**EXERCISE DETAILS**
Your answer should hold every line of the records below that contains the string "section".

[[ DATA SUPPLIED open ]]

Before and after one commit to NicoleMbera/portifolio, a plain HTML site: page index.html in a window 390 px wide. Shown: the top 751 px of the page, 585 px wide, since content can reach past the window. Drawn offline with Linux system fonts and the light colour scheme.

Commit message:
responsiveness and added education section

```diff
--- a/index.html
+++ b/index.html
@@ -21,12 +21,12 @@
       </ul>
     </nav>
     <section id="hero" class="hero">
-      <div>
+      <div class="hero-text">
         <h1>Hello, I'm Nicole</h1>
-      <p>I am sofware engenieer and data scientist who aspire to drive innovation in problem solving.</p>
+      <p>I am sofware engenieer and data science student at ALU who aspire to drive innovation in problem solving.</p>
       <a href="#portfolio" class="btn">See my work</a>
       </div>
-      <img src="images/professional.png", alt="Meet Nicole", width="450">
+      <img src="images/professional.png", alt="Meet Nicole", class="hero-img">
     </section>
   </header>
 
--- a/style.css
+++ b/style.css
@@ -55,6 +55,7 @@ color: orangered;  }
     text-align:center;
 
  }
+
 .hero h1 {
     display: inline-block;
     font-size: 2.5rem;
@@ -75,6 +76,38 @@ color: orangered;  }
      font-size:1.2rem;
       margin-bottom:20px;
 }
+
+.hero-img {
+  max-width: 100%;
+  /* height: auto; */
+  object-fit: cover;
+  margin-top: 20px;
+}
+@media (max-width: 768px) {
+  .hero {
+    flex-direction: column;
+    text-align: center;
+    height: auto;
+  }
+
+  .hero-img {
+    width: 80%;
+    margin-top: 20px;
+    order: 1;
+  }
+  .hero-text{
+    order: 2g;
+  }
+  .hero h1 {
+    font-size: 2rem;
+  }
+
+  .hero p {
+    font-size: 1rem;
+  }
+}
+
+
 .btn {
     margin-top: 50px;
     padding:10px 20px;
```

[[ DATA SUPPLIED closed ]]

**YOUR RESPONSE**
responsiveness and added education section
     <section id="hero" class="hero">
     </section>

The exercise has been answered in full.